On the far bank, Falthejn stepped onto the rope. His foot slipped, and he caught himself on the hand line before making his way out over the river. Sif stifled the urge to cheer him on, wondering briefly where it had come from.
Halfway across, the diviner grabbed the hand rope, vaulted up onto it, and ran, arms held wide for balance. As he neared the bank, he drew his sword and jumped. The severed ropes fell behind him, and he tossed the sword to one side. Arms windmilling, he hit the ground hard, rolling to a stop. Sif jumped out of the way. Movement on the far bank caught her eye, and she screamed.
Falthejn sat up. Two ontr stood across the river.
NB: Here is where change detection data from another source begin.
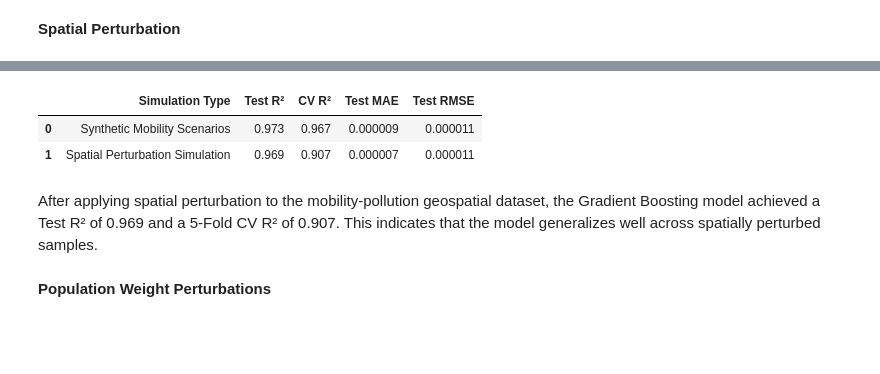
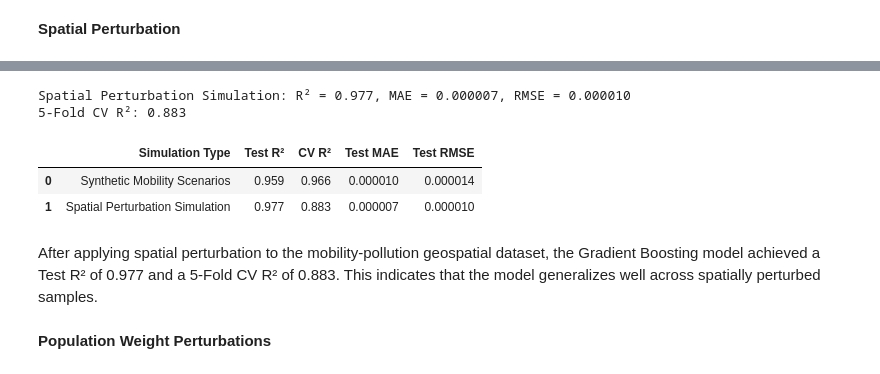
Before and after one commit to Dr-Isam-ALJAWARNEH/fds-project-geoairmob, a Jupyter notebook: GEOCODE.ipynb, the cells around one changed output, grey strips where cells are left out. Saved outputs shown, nothing was run; the diff lists cells and outputs as text; code cells hidden in the pictures; blank space fills up the shorter version.

```diff
--- a/GEOCODE.ipynb
+++ b/GEOCODE.ipynb
@@ -1556,12 +1557,64 @@ Total dataset size after spatial perturbation: 816 rows.
 
   real_df['latitude'] = real_df.geometry.centroid.y
 # %%
-# 8) Automatically update the table
+# 1) Clean NaNs if needed
+full_spatial_augmented_clean = full_spatial_augmented.dropna(subset=['pollution'])
 
-# 8.1) Capture scores
+# 2) Feature engineering
+full_spatial_augmented_clean['pop_density_clean'] = full_spatial_augmented_clean['pop_density'].clip(lower=0)
+full_spatial_augmented_clean['pop_density_log'] = np.log1p(full_spatial_augmented_clean['pop_density_clean'])
+full_spatial_augmented_clean['mobility_score_squared'] = full_spatial_augmented_clean['mobility_score'] ** 2
+full_spatial_augmented_clean['pop_density_squared'] = full_spatial_augmented_clean['pop_density'] ** 2
+full_spatial_augmented_clean['mobility_pop_interaction'] = full_spatial_augmented_clean['mobility_score'] * full_spatial_augmented_clean['pop_density']
+full_spatial_augmented_clean['mobility_abs'] = full_spatial_augmented_clean['mobility_score'].abs()
+full_spatial_augmented_clean['mobility_density_ratio'] = full_spatial_augmented_clean['mobility_score'] / (full_spatial_augmented_clean['pop_density'] + 1e-6)
+
+features_spatial = [
+    'mobility_score',
+    'pop_density',
+    'mobility_score_squared',
+    'pop_density_squared',
+    'mobility_pop_interaction',
+    'mobility_abs',
+    'pop_density_log',
+    'mobility_density_ratio'
+]
+
+X_spatial = full_spatial_augmented_clean[features_spatial].values
+y_spatial = full_spatial_augmented_clean['pollution'].values
+
+from sklearn.model_selection import train_test_split
+from sklearn.ensemble import GradientBoostingRegressor
+from sklearn.metrics import r2_score, mean_absolute_error, mean_squared_error
+
+# Split
+X_train_spatial, X_test_spatial, y_train_spatial, y_test_spatial = train_test_split(X_spatial, y_spatial, test_size=0.2, random_state=42)
+
+# Train GBR model
+gbr_spatial = GradientBoostingRegressor(
+    n_estimators=200,
+    learning_rate=0.05,
+    max_depth=4,
+    random_state=42
+)
+gbr_spatial.fit(X_train_spatial, y_train_spatial)
+
+# Predict
+y_pred_spatial = gbr_spatial.predict(X_test_spatial)
+
+# Evaluate
 r2_spatial = r2_score(y_test_spatial, y_pred_spatial)
 mae_spatial = mean_absolute_error(y_test_spatial, y_pred_spatial)
 rmse_spatial = np.sqrt(mean_squared_error(y_test_spatial, y_pred_spatial))
+
+print(f"Spatial Perturbation Simulation: R² = {r2_spatial:.3f}, MAE = {mae_spatial:.6f}, RMSE = {rmse_spatial:.6f}")
+
+from sklearn.model_selection import cross_val_score
+
+cv_r2_spatial = cross_val_score(gbr_spatial, X_spatial, y_spatial, cv=5, scoring='r2').mean()
+print(f"5-Fold CV R²: {cv_r2_spatial:.3f}")
+
+# 8) Automatically update the table
 
 # 8.2) Build a dictionary
 spatial_results = {
@@ -1583,13 +1636,12 @@ spatial_results_df = spatial_results_df.round({
     'Test RMSE': 6
 })
 
-# 8.5) Merge with previous full_simulation table if it exists
+# 8.5) Merge
 try:
     results_df_auto = pd.concat([results_df_auto, spatial_results_df], ignore_index=True)
 except NameError:
-    results_df_auto = spatial_results_df  # if no previous table
+    results_df_auto = spatial_results_df  # if first run
 
-# 8.6) Show final
-print("\n Updated Simulation Results Table:")
+# 8.6) Show
 display(results_df_auto)
 # %% [output]
@@ -1597,8 +1665,10 @@ display(results_df_auto)
+Spatial Perturbation Simulation: R² = 0.977, MAE = 0.000007, RMSE = 0.000010
+5-Fold CV R²: 0.883
 |  | Simulation Type | Test R² | CV R² | Test MAE | Test RMSE |
-| 0 | Synthetic Mobility Scenarios | 0.973 | 0.967 | 0.000009 | 0.000011 |
-| 1 | Spatial Perturbation Simulation | 0.969 | 0.907 | 0.000007 | 0.000011 |
+| 0 | Synthetic Mobility Scenarios | 0.959 | 0.966 | 0.000010 | 0.000014 |
+| 1 | Spatial Perturbation Simulation | 0.977 | 0.883 | 0.000007 | 0.000010 |
 # %% [markdown]
-After applying spatial perturbation to the mobility-pollution geospatial dataset, the Gradient Boosting model achieved a Test R² of 0.969 and a 5-Fold CV R² of 0.907. This indicates that the model generalizes well across spatially perturbed samples.
+After applying spatial perturbation to the mobility-pollution geospatial dataset, the Gradient Boosting model achieved a Test R² of 0.977 and a 5-Fold CV R² of 0.883. This indicates that the model generalizes well across spatially perturbed samples.
 # %% [markdown]
 **Population Weight Perturbations**
 # %%
```
Also changed, not shown: parts of 47 cells of this notebook.
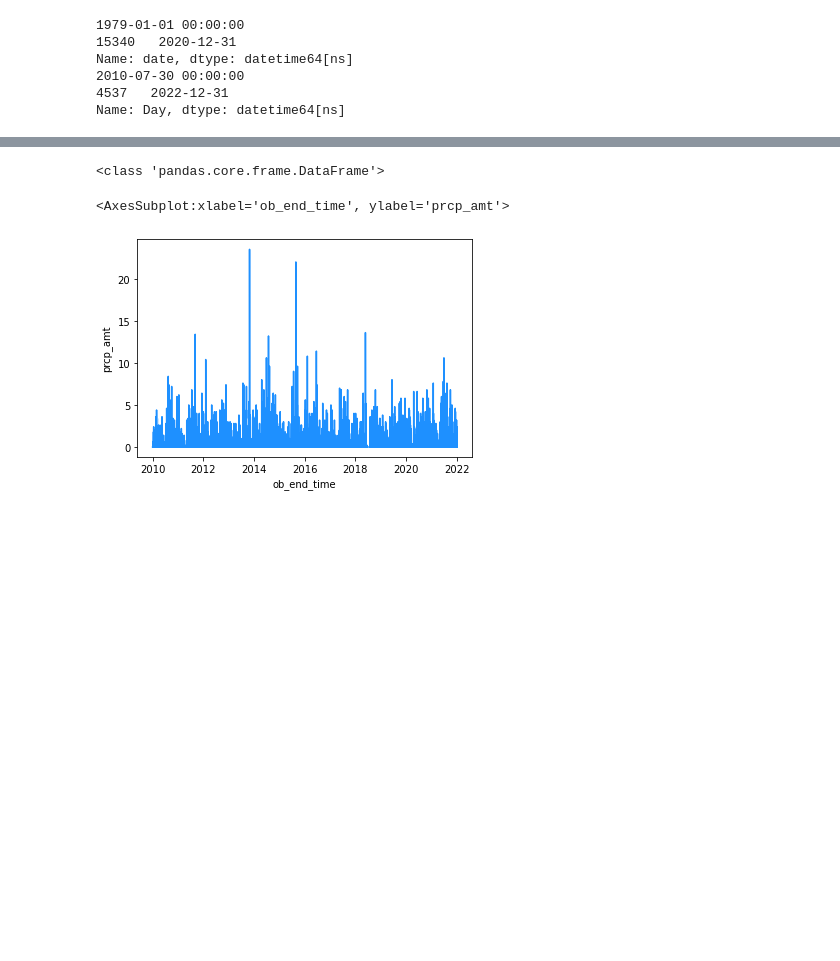
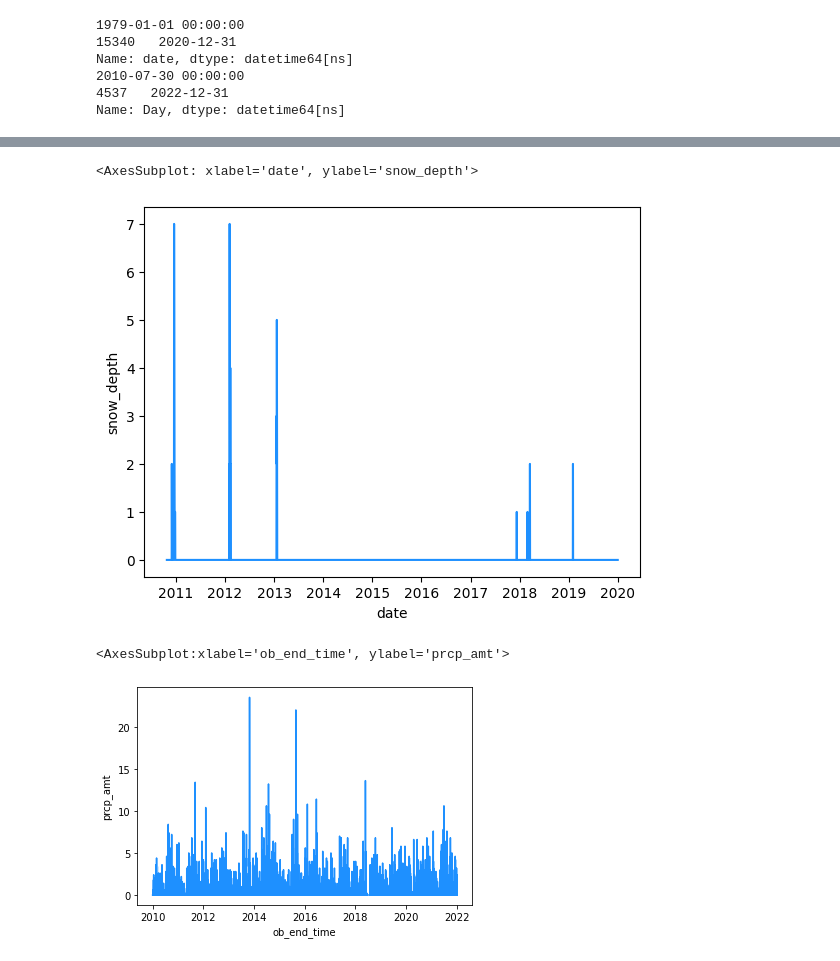
Before and after one commit to Derv6464/dataAnalytics, a Jupyter notebook: analytics-project.ipynb, the cells around one changed output, grey strips where cells are left out. Drawn from its saved outputs; the diff is of its cells as text; code cells hidden in the pictures; blank space fills up the shorter version.

Commit message:
filled blanks, changed types

```diff
--- a/analytics-project.ipynb
+++ b/analytics-project.ipynb
@@ -91,7 +76,8 @@ memory usage: 93.0 KB
-# %%
-print(type(dfW))
-# %% [output]
-<class 'pandas.core.frame.DataFrame'>
+# %%
+sns.lineplot(x=dfW.index, y=dfW["snow_depth"],  color='dodgerblue')
+# %% [output]
+<AxesSubplot: xlabel='date', ylabel='snow_depth'>
+[figure, added]
 # %%
 sns.lineplot(x=dfW["ob_end_time"], y=dfW["prcp_amt"],  color='dodgerblue')
 # %% [output]
```
Also changed, not shown: parts of 10 cells of this notebook.
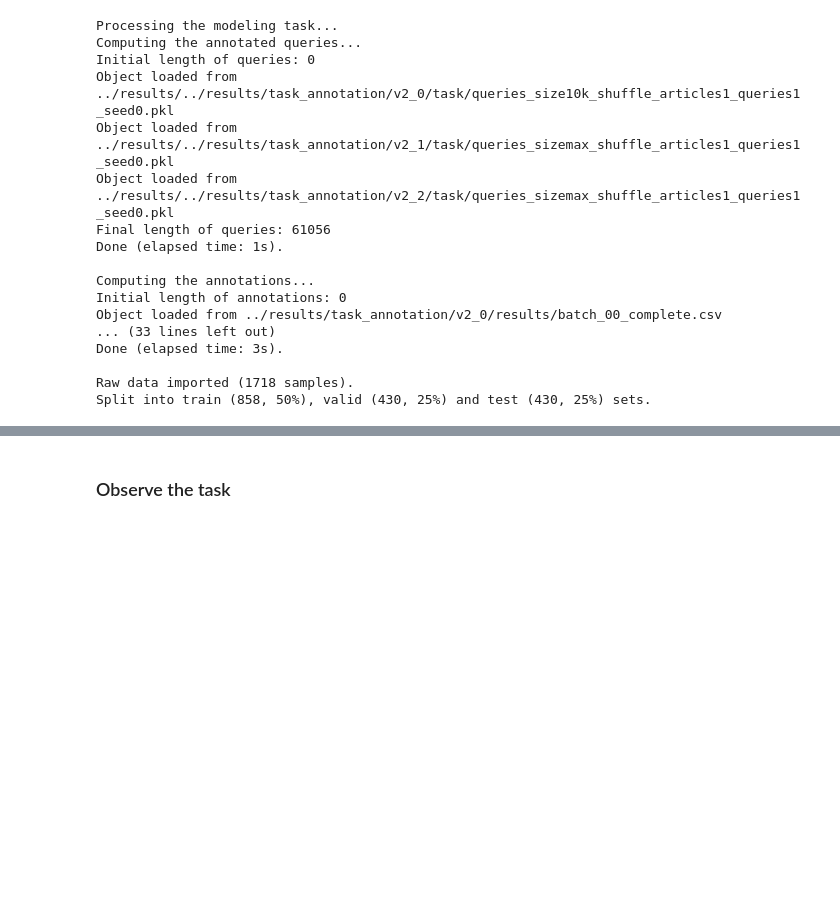
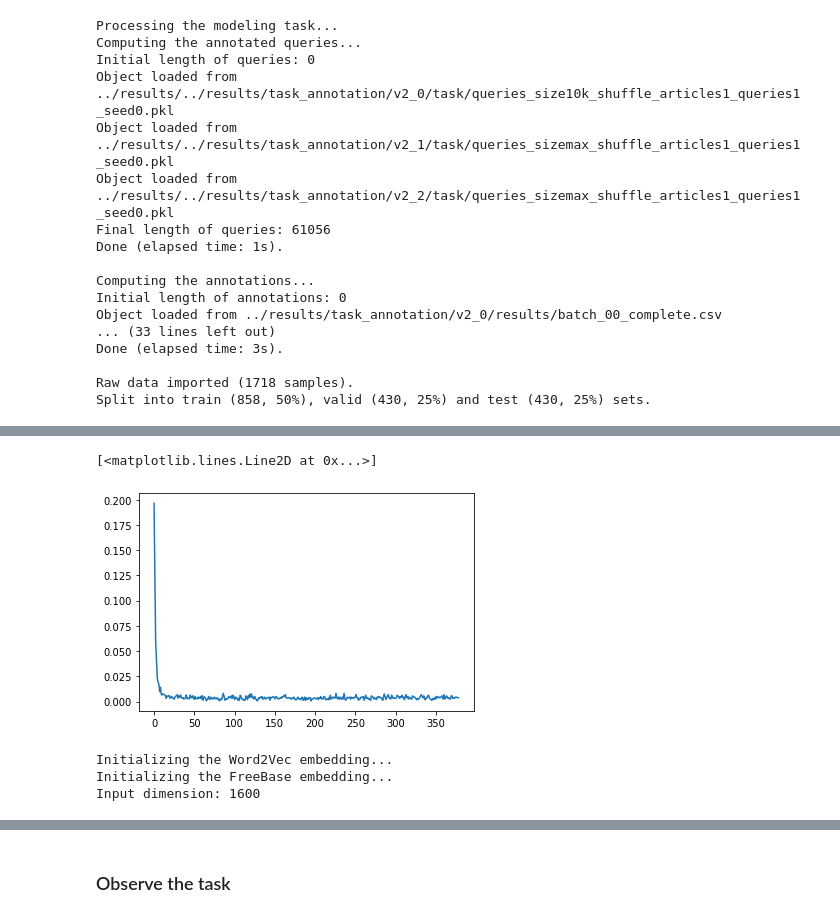
Before and after one commit to clementjumel/tesa, a Jupyter notebook: notebooks/modelling_task.ipynb, the cells around one changed output, grey strips where cells are left out. Drawn from its saved outputs; the diff is of its cells as text; code cells hidden in the pictures; blank space fills up the shorter version.

```diff
--- a/notebooks/modelling_task.ipynb
+++ b/notebooks/modelling_task.ipynb
@@ -51,0 +95,8 @@ Split into train (858, 50%), valid (430, 25%) and test (430, 25%) sets.
+# %%
+from modeling.models import SummariesCountBaseline
+
+model = SummariesCountBaseline(loss=loss, score=score, k=k_score)
+pipeline.preview_data(model)
+train_losses, valid_losses, valid_scores = pipeline.train_model(model)
+print("Mean Train losses: %.3f Valid loss: %.3f Valid scores: %.3f"
+      % (mean(train_losses), mean(valid_losses), mean(valid_scores)))
@@ -76,0 +129,5 @@ torch.FloatTen
+# %%
+from modeling.models import BOWModel
+
+model = BOWModel(min_vocab_frequency=100, net=None, optimizer=None, loss=loss, score=score, k=k_score)
+pipeline.preview_data(model)
@@ -77,8 +138,12 @@ torch.FloatTen
+# %%
+model.net = MLP(input_dim=5505,
+                hidden_dim=500,
+                output_dim=1,
+                dropout=0.1)
+model.optimizer = torch.optim.Adam(model.net.parameters(),
+                                   lr=1e-4)
 # %%
-from modeling.models import CountsBaseline
-
-model = CountsBaseline()
-train_losses, valid_losses, valid_scores = pipeline.train_model(model)
+train_losses, valid_losses, valid_scores = pipeline.train_model(model, n_epochs=1)
 print("Mean Train losses: %.3f Valid loss: %.3f Valid scores: %.3f"
       % (mean(train_losses), mean(valid_losses), mean(valid_scores)))
 # %% [output]
@@ -93,0 +157,15 @@ Mean Train losses: 40.482 Valid loss: 41.905 Valid scores: 0.326
+# %%
+plt.yscale('log')
+plt.plot(range(len(train_losses)), train_losses)
+# %% [output]
+[<matplotlib.lines.Line2D at 0x...>]
+[figure, added]
+# %%
+from modeling.models import EmbeddingModel
+
+model = EmbeddingModel(net=None, optimizer=None, loss=loss, score=score, k=k_score)
+pipeline.preview_data(model)
+# %% [output]
+Initializing the Word2Vec embedding...
+Initializing the FreeBase embedding...
+Input dimension: 1600
```
Also changed, not shown: parts of 21 cells of this notebook, 1 other file.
They were of middling size for their kind, wearing the usual hodgepodge of armor. Neither had a bow, fortunately.
Alfhilde spun Sif to face the other way, and knelt to comfort the child.
“They do not swim,” Falthejn said over the din of the river. “We should go.”
Hrothgar nodded, picking up Falthejn’s sword and presenting it to the diviner. Falthejn sheathed it. Hrothgar undid the binding holding Jakob to his back, and took his son in his arms. “Lead on.”
They pressed on along the road, up the switchbacks on this side of the gorge. The roar of the river subsided, and as soon as it did, Alfhilde asked, “How did you miss them?”
“It is as I feared,” Falthejn said, ignoring the bruises forming along his side. “They have magiker of their own.”
Hrothgar looked at him askance. “Does that make a difference?”
“Magiker with the right talent can hide things from my sight,” Falthejn said. “We had hoped it was not widespread among the ontr.”